BEGIN EXCERPTED RECORDS

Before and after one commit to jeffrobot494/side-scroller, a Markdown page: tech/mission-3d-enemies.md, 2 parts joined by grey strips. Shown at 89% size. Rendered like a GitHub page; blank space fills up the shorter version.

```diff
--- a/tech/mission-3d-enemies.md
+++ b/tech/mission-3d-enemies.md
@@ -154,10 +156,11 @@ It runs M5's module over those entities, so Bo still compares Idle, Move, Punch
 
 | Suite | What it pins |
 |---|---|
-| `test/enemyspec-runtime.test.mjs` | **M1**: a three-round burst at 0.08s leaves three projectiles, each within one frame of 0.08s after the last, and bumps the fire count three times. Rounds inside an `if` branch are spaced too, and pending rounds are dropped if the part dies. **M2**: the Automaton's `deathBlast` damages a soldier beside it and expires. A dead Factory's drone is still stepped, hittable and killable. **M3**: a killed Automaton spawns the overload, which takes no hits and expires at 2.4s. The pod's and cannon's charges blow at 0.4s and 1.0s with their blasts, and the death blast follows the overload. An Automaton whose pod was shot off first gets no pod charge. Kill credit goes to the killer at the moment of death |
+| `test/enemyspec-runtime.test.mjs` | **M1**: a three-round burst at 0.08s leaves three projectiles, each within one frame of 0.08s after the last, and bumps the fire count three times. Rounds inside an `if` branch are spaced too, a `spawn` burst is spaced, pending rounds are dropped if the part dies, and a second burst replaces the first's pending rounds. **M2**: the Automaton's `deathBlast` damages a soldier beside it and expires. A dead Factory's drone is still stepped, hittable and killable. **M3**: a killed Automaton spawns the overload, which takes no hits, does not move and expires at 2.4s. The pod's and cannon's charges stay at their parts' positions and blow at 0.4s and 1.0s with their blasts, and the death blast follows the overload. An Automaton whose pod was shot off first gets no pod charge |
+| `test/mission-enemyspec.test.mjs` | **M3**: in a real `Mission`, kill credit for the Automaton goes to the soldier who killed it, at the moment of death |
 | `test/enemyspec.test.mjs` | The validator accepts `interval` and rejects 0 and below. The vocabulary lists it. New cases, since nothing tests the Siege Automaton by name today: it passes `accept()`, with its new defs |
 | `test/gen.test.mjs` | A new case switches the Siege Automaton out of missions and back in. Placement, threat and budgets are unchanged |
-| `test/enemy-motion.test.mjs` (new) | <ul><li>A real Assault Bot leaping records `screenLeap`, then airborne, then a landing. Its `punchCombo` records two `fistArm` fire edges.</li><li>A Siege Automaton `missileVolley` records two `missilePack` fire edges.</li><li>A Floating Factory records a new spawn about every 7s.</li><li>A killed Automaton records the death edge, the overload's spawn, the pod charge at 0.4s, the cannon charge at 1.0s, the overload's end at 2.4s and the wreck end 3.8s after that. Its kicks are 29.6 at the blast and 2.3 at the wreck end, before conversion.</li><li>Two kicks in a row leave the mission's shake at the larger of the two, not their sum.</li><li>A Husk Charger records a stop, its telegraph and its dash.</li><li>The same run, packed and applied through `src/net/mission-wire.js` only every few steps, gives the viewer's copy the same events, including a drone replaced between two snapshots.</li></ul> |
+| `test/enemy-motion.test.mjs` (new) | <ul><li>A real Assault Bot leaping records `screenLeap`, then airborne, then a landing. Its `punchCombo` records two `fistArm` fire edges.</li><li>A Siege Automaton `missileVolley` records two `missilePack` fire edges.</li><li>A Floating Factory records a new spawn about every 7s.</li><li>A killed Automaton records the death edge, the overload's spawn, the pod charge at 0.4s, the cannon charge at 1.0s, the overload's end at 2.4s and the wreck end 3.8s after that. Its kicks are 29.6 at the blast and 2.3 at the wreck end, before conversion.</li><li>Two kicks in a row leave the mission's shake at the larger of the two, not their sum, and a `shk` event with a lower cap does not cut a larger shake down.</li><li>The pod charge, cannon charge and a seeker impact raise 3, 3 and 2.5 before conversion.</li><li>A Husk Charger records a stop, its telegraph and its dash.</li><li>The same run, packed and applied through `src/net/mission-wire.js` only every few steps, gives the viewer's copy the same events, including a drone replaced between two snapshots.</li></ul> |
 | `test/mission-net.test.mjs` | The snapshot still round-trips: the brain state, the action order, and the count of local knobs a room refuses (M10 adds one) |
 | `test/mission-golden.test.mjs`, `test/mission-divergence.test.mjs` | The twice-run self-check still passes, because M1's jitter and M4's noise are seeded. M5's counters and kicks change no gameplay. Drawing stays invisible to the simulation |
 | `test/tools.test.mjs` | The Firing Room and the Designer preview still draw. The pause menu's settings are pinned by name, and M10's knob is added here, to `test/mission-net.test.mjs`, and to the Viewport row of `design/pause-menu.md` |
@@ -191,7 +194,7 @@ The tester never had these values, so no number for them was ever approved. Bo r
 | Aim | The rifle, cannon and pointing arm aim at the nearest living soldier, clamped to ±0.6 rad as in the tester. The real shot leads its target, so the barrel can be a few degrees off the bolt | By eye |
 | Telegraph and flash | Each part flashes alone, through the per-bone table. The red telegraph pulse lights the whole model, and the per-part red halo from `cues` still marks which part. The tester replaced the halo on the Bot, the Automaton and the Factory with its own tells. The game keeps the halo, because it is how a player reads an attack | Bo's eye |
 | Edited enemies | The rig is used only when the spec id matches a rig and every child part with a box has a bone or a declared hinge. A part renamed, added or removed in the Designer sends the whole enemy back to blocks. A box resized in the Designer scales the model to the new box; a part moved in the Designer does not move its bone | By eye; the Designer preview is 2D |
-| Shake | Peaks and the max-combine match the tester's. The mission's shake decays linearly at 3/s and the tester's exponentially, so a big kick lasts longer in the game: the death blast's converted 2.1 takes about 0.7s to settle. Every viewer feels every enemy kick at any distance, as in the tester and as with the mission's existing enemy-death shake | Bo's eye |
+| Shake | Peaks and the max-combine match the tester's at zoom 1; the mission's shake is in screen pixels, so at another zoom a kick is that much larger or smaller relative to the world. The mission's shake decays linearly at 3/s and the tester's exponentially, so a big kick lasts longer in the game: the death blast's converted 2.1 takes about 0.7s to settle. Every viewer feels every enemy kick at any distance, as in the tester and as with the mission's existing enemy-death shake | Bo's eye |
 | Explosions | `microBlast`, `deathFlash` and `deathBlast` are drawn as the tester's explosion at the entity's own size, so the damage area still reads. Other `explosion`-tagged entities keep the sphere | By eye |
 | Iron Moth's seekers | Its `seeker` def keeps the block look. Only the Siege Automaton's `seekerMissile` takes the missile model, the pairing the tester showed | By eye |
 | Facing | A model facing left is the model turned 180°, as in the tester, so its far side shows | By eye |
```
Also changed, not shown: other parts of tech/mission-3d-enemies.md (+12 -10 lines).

END EXCERPTED RECORDS

▸ PROBLEM TO SOLVE: Please work out how many lines of the listing hold the word "enemies" and reply with only that number.

▸ ANSWER SECTION: 5